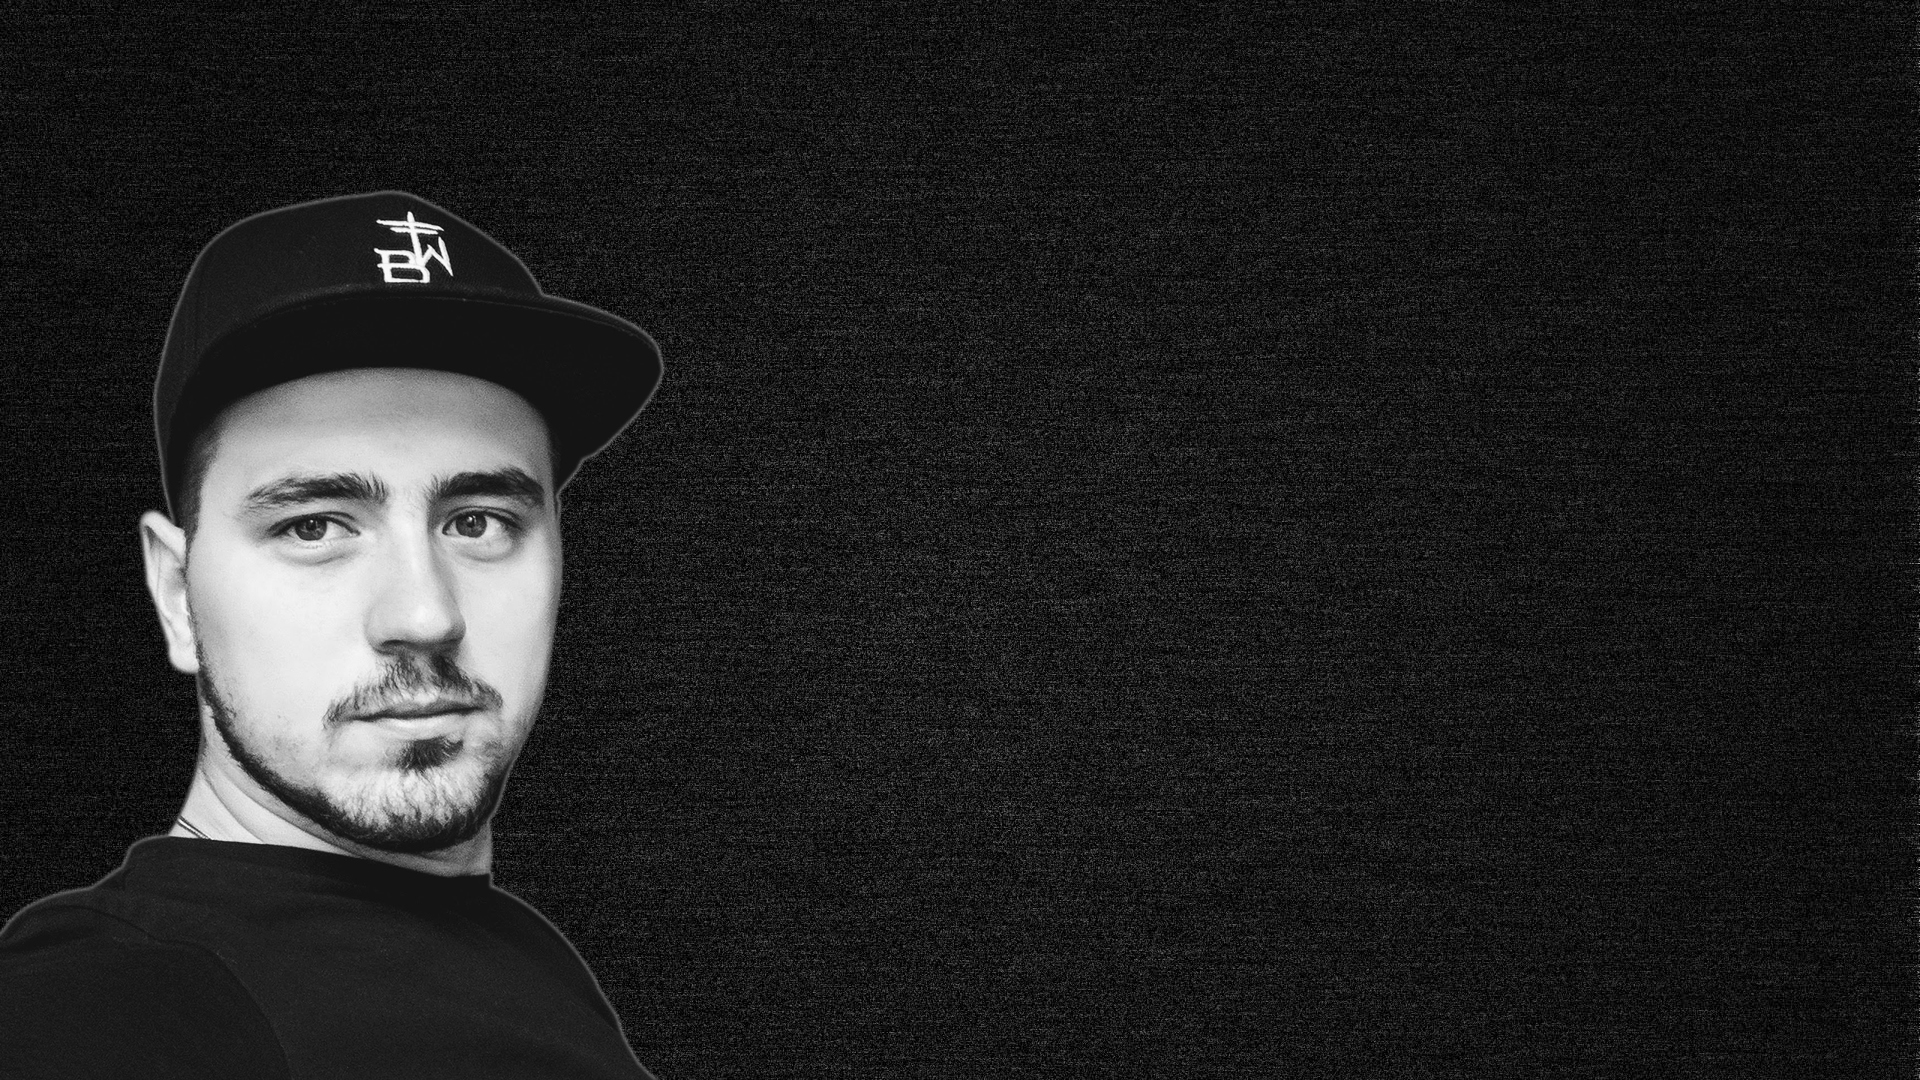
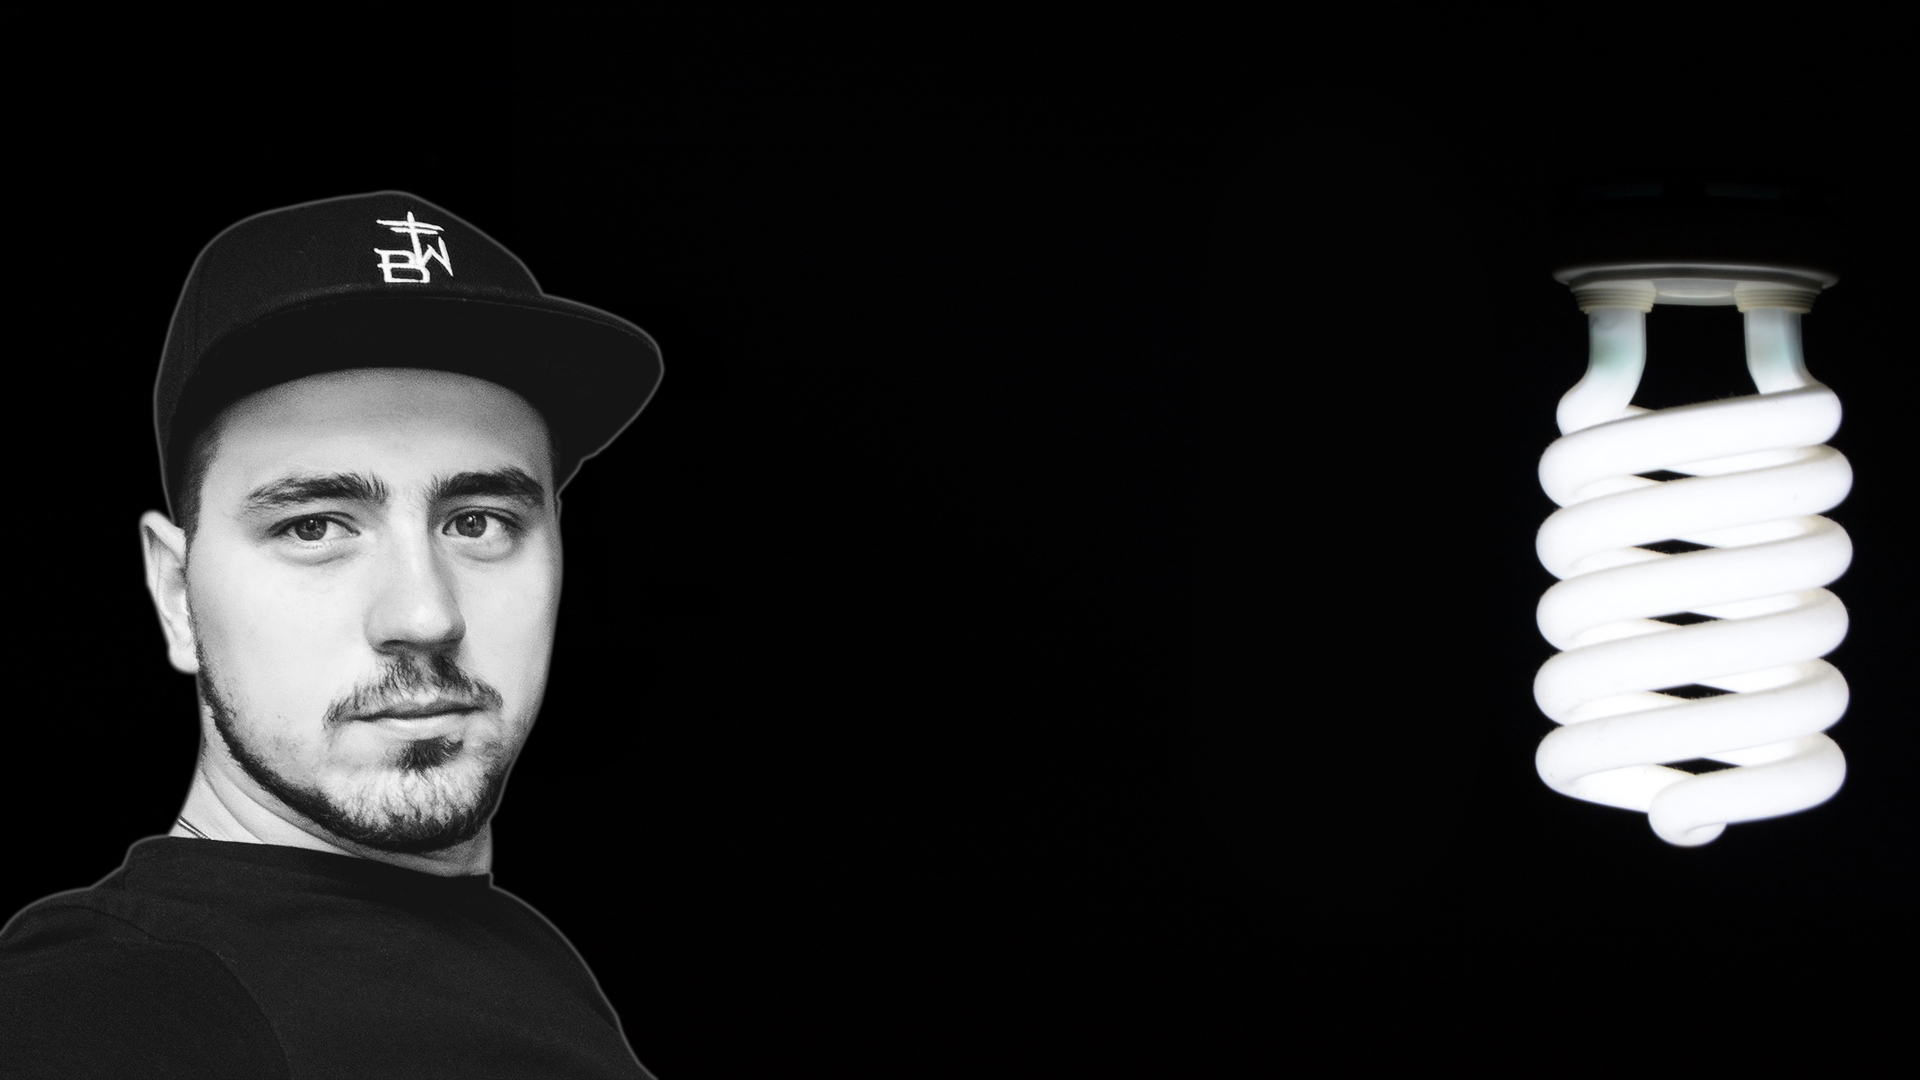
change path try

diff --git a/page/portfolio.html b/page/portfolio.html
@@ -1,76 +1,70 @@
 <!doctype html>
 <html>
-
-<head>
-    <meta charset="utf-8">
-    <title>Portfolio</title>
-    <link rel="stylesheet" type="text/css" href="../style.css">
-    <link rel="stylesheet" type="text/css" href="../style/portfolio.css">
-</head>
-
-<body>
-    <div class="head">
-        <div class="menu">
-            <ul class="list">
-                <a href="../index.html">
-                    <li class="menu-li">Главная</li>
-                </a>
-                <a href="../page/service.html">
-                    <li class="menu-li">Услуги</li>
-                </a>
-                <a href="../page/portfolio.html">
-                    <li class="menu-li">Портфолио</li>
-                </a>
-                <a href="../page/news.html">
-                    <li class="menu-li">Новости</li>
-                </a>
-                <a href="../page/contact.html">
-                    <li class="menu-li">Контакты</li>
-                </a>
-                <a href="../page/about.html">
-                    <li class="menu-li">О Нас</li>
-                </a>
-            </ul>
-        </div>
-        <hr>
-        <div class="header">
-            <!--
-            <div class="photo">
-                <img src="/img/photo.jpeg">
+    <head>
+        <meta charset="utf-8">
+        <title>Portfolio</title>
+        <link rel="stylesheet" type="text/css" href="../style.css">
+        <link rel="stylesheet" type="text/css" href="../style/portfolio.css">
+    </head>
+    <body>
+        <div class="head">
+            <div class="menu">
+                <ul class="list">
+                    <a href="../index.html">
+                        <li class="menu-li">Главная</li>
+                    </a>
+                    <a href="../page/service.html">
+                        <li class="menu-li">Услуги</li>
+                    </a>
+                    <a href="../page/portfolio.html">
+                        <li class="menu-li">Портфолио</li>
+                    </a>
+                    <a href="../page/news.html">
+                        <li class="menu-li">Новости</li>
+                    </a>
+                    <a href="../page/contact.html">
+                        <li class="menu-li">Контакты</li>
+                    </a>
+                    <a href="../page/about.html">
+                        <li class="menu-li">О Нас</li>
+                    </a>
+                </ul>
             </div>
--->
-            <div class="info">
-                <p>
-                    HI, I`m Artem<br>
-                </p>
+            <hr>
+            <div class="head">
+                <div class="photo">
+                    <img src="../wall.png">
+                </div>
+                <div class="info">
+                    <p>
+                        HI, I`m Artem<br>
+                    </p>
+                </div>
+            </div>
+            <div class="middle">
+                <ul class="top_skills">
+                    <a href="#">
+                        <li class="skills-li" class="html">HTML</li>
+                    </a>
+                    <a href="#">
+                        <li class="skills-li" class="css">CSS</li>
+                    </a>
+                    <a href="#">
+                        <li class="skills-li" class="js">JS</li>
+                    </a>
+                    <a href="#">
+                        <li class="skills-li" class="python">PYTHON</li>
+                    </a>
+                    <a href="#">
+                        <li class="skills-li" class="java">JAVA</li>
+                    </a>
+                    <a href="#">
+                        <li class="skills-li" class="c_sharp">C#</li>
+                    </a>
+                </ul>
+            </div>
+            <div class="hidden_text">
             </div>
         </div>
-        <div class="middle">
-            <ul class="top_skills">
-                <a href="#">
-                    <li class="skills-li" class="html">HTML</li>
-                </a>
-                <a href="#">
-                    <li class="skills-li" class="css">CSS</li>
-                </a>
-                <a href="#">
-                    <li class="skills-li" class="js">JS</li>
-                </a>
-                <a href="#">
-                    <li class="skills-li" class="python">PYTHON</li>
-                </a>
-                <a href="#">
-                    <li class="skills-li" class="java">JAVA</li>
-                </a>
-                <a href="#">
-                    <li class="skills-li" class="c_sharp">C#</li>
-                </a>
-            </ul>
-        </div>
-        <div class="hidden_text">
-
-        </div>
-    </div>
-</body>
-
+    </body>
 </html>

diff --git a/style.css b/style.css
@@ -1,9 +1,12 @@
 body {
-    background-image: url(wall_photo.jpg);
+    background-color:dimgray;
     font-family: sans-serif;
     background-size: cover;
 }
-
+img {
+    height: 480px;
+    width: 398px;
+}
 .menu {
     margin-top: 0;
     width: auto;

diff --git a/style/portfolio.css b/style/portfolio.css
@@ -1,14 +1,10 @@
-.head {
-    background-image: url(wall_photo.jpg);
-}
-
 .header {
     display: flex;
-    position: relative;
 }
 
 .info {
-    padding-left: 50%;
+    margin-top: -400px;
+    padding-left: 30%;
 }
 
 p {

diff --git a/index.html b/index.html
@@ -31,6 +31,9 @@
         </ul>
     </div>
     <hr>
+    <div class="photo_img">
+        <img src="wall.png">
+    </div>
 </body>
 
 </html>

....

Instructions to follow: If a line in the records above has the word "index", copy it.

Solution for this task:
-                <a href="../index.html">
+                    <a href="../index.html">
diff --git a/index.html b/index.html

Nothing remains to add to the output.